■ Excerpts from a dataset
=== Section Start ===

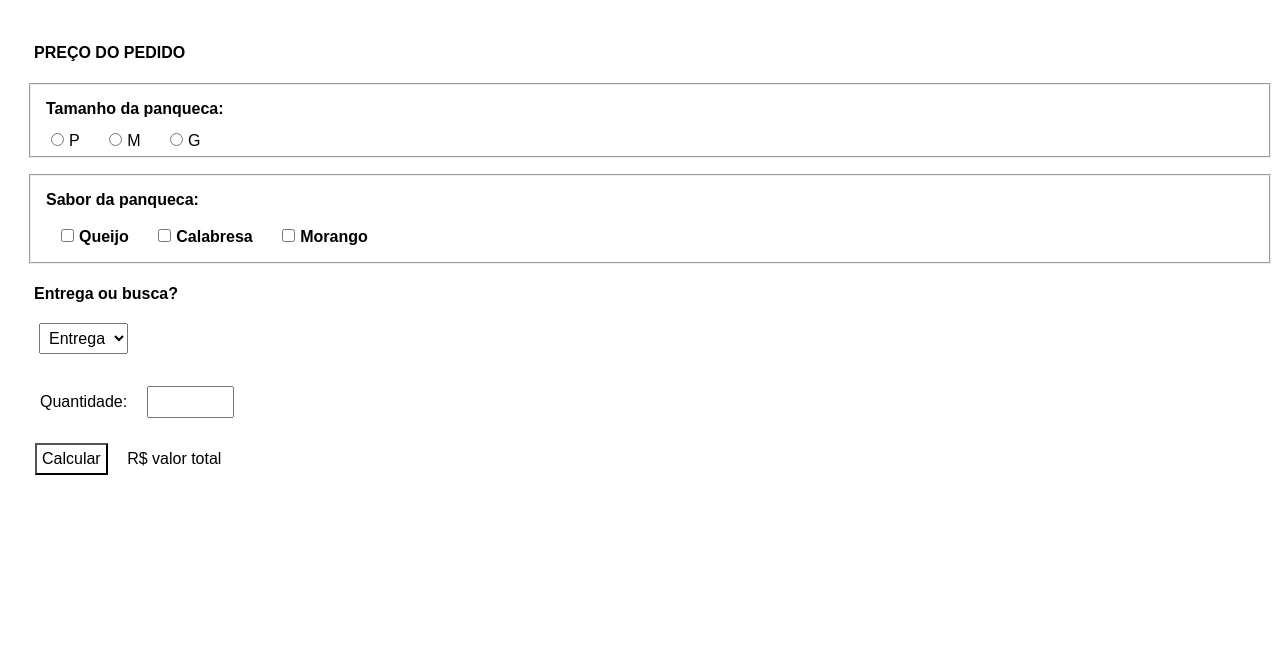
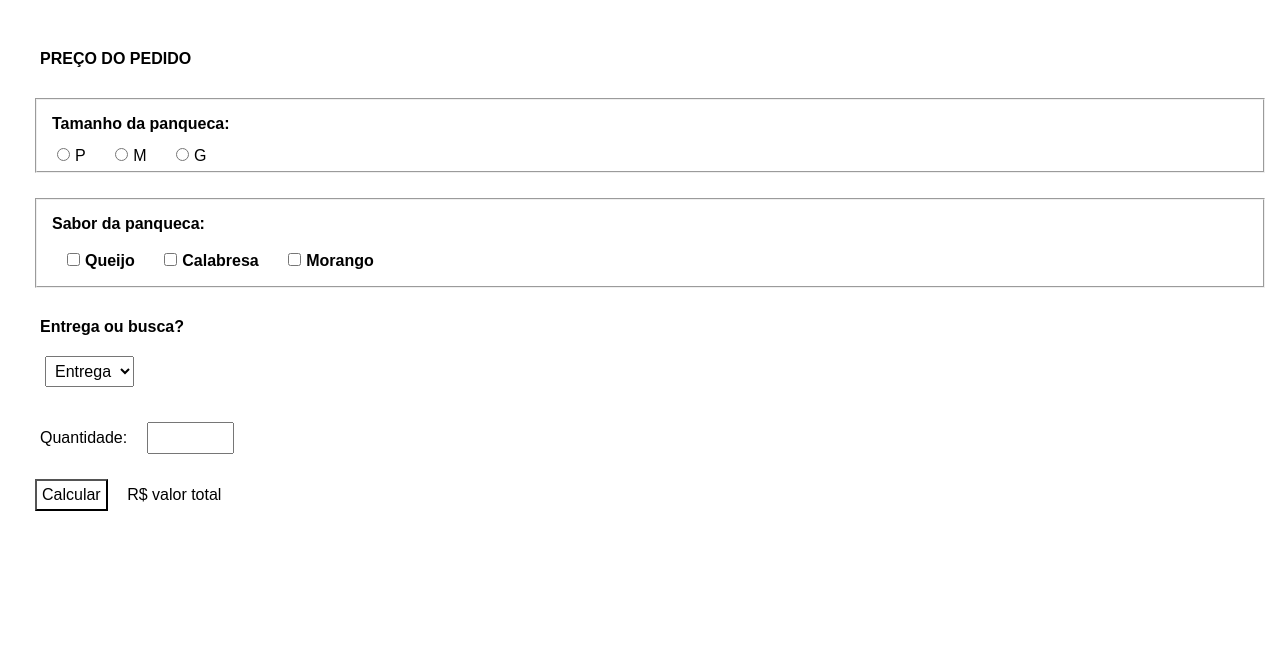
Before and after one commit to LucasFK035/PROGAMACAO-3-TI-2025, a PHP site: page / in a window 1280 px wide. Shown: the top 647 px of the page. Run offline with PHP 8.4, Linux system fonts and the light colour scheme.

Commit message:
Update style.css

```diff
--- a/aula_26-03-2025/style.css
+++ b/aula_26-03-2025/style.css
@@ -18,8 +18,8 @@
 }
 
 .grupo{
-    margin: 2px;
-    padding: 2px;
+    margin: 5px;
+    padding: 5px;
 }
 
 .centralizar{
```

=== Section End ===
=== Section Start ===

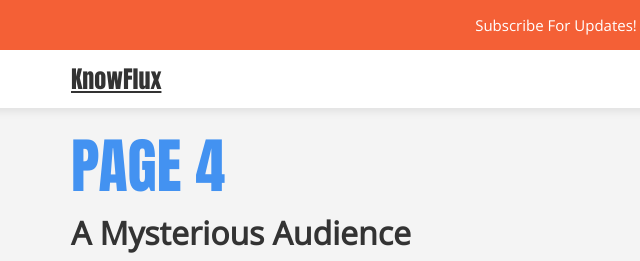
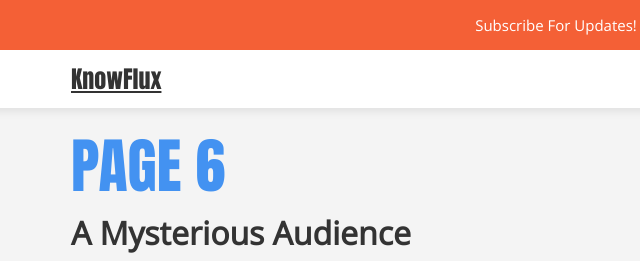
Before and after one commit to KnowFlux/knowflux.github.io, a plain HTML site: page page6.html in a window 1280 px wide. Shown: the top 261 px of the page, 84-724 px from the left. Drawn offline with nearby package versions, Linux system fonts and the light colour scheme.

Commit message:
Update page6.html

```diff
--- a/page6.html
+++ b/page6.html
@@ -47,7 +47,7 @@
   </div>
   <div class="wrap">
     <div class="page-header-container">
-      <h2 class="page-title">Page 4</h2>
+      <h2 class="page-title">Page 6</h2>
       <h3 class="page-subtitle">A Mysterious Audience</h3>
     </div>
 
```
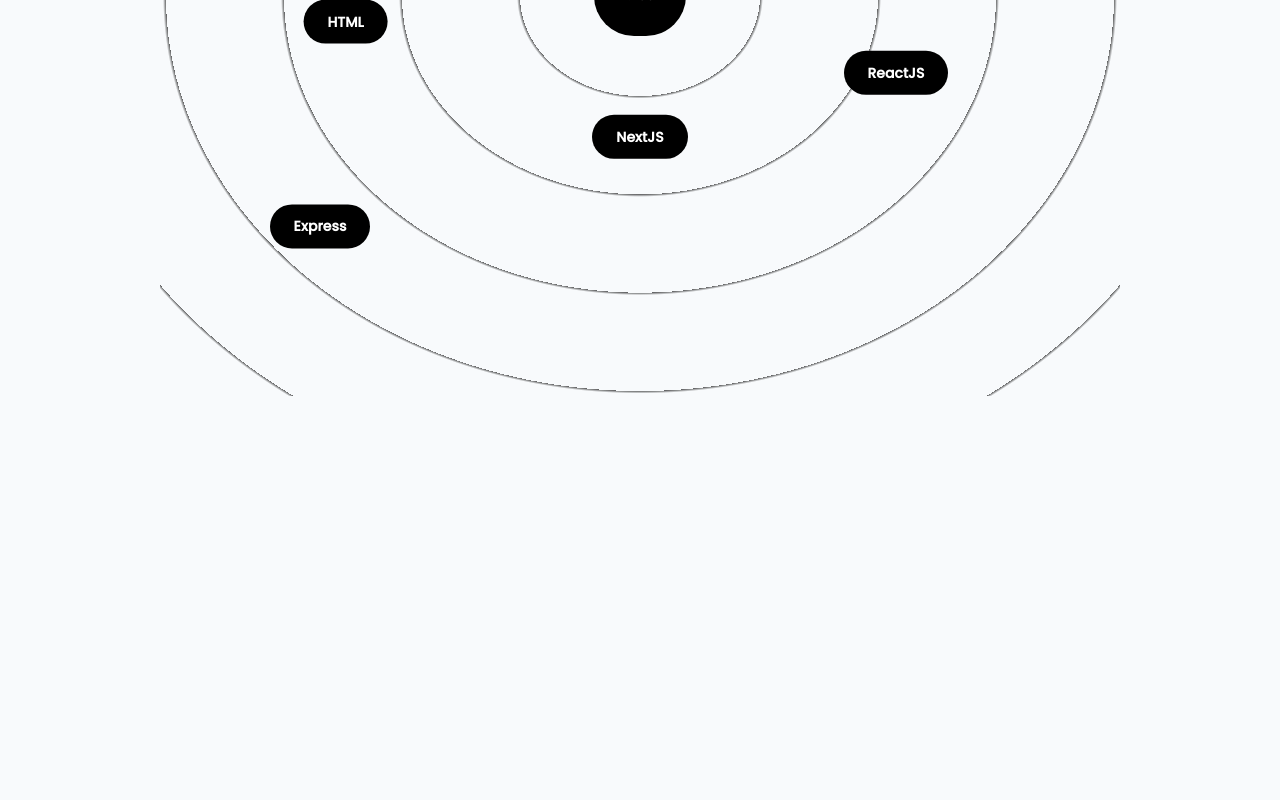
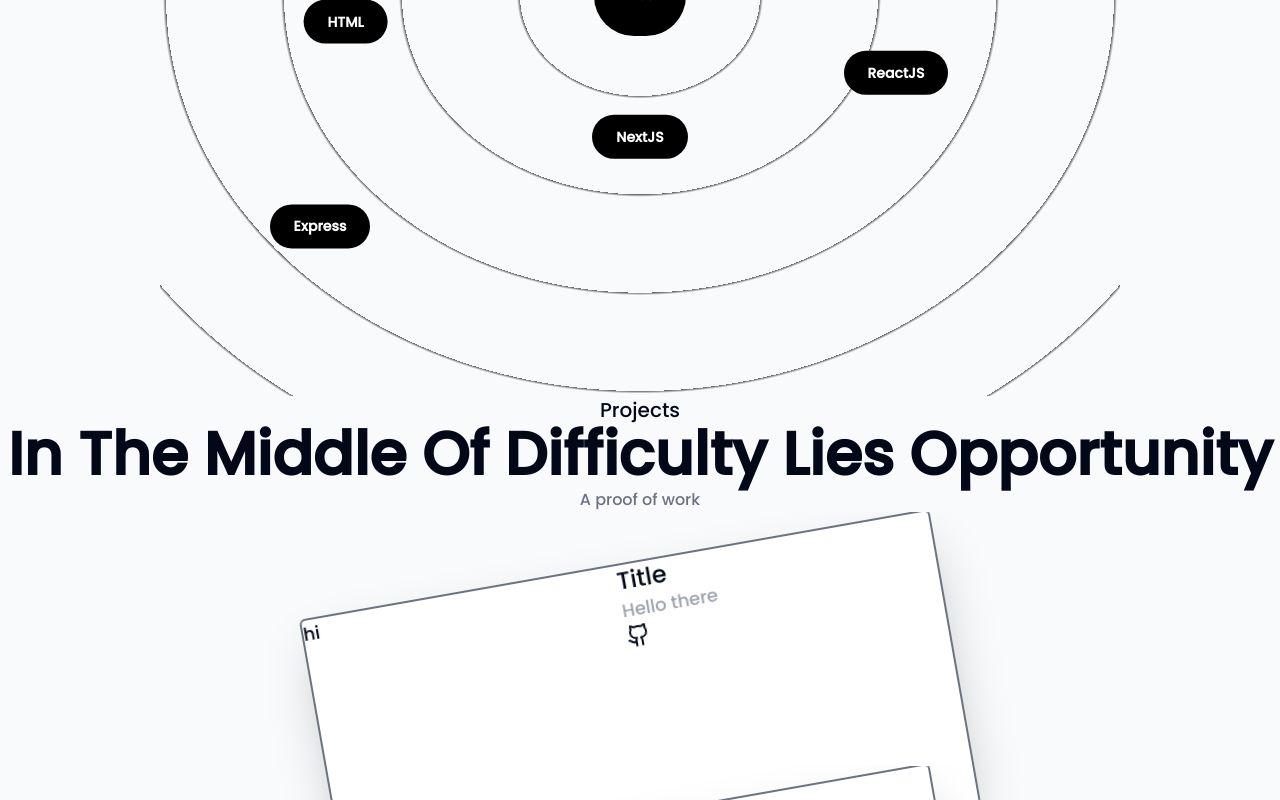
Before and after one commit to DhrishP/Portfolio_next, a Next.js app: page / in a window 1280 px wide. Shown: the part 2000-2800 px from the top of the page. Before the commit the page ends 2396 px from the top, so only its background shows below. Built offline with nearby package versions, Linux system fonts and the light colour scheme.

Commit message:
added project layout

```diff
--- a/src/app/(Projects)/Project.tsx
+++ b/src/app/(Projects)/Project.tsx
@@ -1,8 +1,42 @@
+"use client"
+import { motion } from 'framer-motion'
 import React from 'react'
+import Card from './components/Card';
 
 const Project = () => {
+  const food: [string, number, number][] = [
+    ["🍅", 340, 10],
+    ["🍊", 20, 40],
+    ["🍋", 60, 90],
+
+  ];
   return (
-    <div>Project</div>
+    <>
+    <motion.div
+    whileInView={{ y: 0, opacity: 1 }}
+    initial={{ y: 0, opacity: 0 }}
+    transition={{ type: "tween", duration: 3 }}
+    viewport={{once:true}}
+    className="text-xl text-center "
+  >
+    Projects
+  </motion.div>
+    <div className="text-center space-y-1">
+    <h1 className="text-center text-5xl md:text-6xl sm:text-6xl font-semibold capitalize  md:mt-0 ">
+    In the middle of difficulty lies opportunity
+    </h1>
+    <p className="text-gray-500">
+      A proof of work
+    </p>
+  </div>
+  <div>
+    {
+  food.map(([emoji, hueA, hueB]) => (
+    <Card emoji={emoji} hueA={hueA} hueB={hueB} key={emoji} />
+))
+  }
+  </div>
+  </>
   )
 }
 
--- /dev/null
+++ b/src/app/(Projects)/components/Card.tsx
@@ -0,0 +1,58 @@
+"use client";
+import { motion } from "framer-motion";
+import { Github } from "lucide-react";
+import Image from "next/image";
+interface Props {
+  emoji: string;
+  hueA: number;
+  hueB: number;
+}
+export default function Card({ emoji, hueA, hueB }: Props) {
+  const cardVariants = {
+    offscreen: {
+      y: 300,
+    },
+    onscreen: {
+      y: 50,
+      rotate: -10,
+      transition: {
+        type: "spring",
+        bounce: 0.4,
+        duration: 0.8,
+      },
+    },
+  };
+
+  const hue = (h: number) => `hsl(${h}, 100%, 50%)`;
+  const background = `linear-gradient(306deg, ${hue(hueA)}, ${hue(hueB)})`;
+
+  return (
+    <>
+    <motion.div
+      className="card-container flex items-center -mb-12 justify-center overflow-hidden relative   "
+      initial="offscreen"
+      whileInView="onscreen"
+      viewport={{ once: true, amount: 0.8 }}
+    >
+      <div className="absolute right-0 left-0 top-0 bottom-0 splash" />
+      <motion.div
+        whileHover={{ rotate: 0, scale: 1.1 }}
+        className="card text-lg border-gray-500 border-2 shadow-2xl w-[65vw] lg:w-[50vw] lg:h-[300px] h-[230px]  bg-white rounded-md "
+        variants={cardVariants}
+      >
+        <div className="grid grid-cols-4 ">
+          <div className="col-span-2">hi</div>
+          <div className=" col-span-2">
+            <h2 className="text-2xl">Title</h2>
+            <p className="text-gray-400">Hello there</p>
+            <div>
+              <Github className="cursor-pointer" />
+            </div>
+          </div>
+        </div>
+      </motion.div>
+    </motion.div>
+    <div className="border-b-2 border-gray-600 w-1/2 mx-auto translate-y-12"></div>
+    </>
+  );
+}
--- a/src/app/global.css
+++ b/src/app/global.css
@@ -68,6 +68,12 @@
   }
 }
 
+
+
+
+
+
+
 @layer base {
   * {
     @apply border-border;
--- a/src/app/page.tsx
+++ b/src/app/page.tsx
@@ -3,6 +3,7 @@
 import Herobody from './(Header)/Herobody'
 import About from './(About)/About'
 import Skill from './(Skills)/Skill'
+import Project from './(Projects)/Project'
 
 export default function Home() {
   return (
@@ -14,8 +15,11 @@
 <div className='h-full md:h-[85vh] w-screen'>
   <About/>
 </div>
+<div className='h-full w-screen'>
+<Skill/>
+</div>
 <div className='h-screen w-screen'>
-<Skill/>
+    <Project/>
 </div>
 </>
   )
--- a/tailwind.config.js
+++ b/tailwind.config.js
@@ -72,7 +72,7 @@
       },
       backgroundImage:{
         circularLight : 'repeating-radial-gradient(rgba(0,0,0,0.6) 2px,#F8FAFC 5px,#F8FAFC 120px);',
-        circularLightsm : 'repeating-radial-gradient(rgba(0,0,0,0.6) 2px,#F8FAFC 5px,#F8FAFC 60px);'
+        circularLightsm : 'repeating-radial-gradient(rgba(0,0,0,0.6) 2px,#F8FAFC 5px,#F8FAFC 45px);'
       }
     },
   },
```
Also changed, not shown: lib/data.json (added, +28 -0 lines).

=== Section End ===

■ WHAT TO WORK ON
Would you copy each line of the records that contains "center"?

■ SOLUTION
+    className="text-xl text-center "
+    <div className="text-center space-y-1">
+    <h1 className="text-center text-5xl md:text-6xl sm:text-6xl font-semibold capitalize  md:mt-0 ">
+      className="card-container flex items-center -mb-12 justify-center overflow-hidden relative   "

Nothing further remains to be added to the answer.